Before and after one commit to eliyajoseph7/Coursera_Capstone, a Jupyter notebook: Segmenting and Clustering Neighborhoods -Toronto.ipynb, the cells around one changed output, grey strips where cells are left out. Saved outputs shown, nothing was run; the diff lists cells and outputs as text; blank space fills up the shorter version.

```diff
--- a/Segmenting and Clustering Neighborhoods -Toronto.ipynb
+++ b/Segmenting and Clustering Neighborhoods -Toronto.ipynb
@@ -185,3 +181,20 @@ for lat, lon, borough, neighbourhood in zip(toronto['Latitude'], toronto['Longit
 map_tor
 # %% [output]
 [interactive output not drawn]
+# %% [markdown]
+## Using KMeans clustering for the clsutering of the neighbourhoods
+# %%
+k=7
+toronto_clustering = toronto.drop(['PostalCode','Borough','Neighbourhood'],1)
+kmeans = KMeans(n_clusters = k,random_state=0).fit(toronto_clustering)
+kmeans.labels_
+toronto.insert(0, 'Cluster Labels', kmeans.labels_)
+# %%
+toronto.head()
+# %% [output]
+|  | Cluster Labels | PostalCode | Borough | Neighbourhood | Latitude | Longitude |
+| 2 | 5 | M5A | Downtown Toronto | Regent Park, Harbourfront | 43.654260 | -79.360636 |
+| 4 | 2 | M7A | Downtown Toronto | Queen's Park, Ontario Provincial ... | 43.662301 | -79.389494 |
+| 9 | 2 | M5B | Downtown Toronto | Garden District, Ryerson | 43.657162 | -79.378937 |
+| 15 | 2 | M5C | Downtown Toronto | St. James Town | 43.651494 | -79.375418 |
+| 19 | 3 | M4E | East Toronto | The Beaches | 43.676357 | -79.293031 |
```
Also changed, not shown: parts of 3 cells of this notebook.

***

EXERCISE PROMPT
Each line from the material above that mentions the word "Segmenting" needs to be copied.

ANSWER TO THE EXERCISE
Before and after one commit to eliyajoseph7/Coursera_Capstone, a Jupyter notebook: Segmenting and Clustering Neighborhoods -Toronto.ipynb, the cells around one changed output, grey strips where cells are left out. Saved outputs shown, nothing was run; the diff lists cells and outputs as text; blank space fills up the shorter version.
--- a/Segmenting and Clustering Neighborhoods -Toronto.ipynb
+++ b/Segmenting and Clustering Neighborhoods -Toronto.ipynb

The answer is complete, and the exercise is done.